• **EXERCISE DESCRIPTION**
If a line below contains the string "README", return that line.

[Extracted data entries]
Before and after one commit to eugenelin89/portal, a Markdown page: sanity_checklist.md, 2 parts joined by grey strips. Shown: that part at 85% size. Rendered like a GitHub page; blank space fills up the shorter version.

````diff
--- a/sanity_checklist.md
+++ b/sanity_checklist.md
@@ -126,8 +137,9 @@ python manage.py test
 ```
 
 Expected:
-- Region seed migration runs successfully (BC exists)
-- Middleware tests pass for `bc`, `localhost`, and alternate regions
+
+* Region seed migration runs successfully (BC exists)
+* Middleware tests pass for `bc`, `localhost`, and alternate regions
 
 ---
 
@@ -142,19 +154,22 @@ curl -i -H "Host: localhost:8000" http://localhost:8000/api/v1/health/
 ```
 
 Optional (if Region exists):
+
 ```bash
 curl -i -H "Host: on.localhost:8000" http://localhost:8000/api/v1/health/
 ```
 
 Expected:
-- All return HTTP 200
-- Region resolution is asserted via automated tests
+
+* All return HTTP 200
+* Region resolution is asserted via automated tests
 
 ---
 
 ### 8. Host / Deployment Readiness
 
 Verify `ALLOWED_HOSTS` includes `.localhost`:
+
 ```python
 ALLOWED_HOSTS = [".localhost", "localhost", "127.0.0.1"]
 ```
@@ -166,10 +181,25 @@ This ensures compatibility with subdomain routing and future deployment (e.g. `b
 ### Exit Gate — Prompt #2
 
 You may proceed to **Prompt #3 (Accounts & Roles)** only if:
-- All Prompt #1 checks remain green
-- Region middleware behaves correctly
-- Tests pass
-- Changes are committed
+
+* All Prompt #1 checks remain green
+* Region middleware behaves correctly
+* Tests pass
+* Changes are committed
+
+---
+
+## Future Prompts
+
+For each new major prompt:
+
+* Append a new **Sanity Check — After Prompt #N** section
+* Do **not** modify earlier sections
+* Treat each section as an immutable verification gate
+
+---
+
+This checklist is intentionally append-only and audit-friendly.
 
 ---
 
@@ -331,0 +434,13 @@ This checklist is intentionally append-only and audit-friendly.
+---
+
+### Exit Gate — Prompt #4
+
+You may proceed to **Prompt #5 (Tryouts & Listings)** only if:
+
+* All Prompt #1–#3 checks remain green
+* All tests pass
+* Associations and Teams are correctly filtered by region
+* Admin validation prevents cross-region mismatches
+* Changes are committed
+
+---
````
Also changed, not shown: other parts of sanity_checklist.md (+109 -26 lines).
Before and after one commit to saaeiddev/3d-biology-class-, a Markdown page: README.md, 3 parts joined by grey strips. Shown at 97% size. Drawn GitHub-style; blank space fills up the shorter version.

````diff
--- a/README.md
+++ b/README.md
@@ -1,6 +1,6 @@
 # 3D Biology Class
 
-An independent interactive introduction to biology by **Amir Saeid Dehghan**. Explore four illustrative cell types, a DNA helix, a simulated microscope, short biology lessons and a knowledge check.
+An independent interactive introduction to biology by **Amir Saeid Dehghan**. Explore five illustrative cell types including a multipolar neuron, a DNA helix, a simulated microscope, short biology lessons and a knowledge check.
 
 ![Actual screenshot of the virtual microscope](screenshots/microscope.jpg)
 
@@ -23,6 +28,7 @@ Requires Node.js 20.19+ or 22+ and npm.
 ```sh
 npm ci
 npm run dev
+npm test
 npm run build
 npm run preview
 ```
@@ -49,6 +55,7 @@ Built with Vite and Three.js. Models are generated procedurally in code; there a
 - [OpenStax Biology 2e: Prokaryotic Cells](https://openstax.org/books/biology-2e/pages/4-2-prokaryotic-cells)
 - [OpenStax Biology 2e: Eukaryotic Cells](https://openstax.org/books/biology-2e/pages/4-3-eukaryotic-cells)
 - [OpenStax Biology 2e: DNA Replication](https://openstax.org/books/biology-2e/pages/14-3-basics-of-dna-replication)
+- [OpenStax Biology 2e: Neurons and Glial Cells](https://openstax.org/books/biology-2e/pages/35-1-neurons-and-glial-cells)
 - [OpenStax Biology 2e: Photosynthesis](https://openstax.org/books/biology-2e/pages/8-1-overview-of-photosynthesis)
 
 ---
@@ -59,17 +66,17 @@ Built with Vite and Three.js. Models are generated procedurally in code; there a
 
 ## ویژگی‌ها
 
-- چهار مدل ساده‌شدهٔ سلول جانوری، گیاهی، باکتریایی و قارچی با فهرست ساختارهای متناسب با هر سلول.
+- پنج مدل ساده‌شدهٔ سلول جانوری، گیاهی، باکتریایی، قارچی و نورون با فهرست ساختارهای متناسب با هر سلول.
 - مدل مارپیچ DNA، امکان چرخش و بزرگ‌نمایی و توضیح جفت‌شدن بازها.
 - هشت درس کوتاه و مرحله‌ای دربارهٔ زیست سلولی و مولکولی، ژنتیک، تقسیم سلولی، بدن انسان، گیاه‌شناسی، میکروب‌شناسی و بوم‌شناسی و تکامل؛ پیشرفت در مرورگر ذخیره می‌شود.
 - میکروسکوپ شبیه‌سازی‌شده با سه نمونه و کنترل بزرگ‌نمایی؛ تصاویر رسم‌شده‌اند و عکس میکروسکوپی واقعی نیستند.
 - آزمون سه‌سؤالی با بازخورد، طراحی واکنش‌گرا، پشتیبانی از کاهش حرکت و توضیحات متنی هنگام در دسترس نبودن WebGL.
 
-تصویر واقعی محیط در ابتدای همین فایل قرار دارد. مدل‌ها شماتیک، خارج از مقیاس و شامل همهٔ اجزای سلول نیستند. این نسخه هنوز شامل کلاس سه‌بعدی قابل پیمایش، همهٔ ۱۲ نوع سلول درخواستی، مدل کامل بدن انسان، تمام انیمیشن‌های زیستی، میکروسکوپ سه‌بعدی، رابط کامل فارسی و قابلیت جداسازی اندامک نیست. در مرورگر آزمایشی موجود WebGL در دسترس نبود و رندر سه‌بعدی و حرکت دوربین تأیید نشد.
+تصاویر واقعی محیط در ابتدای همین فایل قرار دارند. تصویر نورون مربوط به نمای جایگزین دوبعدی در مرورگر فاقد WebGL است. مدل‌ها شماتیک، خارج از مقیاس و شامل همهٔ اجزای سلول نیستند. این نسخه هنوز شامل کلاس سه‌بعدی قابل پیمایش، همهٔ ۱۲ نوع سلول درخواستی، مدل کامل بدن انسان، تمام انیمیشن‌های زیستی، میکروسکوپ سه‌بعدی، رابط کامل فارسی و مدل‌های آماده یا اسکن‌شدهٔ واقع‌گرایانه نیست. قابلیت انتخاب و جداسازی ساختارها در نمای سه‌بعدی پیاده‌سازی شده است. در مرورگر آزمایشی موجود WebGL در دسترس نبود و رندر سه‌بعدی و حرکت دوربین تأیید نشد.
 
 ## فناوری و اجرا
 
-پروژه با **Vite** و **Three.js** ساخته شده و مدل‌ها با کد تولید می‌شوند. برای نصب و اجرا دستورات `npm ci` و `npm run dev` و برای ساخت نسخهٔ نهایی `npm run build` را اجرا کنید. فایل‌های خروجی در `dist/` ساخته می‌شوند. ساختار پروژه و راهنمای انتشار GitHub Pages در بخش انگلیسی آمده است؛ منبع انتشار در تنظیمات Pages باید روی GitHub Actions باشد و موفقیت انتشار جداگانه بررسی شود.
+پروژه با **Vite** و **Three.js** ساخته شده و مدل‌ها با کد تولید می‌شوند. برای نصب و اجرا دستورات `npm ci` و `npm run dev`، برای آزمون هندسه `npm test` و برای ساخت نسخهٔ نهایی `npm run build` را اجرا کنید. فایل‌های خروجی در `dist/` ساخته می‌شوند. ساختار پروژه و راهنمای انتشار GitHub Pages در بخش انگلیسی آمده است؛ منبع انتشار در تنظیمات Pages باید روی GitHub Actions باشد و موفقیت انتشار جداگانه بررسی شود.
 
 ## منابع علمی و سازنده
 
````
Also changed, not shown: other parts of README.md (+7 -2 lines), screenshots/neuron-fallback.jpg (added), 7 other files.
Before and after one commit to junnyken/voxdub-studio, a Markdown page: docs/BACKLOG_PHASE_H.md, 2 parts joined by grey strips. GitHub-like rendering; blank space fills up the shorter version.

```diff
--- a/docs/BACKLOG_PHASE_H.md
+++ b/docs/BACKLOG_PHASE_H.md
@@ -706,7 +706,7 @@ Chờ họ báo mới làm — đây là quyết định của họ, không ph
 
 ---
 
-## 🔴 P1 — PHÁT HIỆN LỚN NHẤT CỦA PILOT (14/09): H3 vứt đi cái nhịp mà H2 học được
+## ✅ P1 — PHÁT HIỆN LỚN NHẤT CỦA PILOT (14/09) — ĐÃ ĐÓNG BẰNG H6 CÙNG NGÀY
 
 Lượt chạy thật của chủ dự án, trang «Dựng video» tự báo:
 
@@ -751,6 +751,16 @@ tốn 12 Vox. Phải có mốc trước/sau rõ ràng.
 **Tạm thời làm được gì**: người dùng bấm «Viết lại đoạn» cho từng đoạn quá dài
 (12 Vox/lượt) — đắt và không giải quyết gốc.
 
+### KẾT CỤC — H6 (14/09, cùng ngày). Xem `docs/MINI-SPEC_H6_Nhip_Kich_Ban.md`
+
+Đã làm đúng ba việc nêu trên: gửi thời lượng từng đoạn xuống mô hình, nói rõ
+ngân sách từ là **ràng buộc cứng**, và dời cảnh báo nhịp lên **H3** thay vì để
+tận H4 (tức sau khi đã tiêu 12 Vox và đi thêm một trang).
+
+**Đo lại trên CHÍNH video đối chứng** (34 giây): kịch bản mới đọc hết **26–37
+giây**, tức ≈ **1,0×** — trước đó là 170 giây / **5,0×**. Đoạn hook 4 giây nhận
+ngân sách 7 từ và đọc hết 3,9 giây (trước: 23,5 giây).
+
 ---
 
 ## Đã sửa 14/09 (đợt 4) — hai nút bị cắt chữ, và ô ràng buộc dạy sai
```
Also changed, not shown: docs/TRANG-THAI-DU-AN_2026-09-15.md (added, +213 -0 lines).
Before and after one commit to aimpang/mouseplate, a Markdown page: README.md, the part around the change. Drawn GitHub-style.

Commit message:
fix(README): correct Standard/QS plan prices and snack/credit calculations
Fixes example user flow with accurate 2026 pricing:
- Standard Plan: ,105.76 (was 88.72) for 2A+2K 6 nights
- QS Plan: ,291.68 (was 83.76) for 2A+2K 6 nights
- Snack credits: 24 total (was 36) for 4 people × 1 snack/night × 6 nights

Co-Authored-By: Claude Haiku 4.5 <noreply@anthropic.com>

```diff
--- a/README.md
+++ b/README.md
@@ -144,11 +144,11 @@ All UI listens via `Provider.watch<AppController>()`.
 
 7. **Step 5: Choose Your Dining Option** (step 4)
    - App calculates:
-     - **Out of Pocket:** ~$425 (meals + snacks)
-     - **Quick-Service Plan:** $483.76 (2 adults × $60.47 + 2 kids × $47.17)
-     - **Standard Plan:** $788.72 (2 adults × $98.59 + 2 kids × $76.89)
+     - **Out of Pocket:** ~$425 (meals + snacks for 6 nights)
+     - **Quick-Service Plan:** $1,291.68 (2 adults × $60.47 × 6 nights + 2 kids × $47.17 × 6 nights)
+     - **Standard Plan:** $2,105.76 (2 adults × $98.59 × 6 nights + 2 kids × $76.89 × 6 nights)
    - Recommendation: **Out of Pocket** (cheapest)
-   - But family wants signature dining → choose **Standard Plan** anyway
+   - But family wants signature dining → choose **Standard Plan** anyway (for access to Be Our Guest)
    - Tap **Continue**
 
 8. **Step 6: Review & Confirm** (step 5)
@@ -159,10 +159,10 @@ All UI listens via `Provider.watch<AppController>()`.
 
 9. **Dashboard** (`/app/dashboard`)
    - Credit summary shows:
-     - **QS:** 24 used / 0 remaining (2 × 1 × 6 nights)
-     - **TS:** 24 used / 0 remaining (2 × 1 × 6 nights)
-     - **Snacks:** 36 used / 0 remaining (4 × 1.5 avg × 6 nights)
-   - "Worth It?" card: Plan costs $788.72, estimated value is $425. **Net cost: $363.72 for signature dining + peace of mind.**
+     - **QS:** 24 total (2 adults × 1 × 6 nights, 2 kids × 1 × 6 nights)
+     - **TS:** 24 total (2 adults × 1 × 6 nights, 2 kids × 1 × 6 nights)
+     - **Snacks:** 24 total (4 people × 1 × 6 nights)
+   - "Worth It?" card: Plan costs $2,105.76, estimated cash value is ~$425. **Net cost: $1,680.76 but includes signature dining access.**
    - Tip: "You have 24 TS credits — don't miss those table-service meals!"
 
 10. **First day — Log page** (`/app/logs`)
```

• **OUTPUT FOR THIS TASK**
Before and after one commit to saaeiddev/3d-biology-class-, a Markdown page: README.md, 3 parts joined by grey strips. Shown at 97% size. Drawn GitHub-style; blank space fills up the shorter version.
--- a/README.md
+++ b/README.md
Also changed, not shown: other parts of README.md (+7 -2 lines), screenshots/neuron-fallback.jpg (added), 7 other files.
Before and after one commit to aimpang/mouseplate, a Markdown page: README.md, the part around the change. Drawn GitHub-style.
fix(README): correct Standard/QS plan prices and snack/credit calculations
--- a/README.md
+++ b/README.md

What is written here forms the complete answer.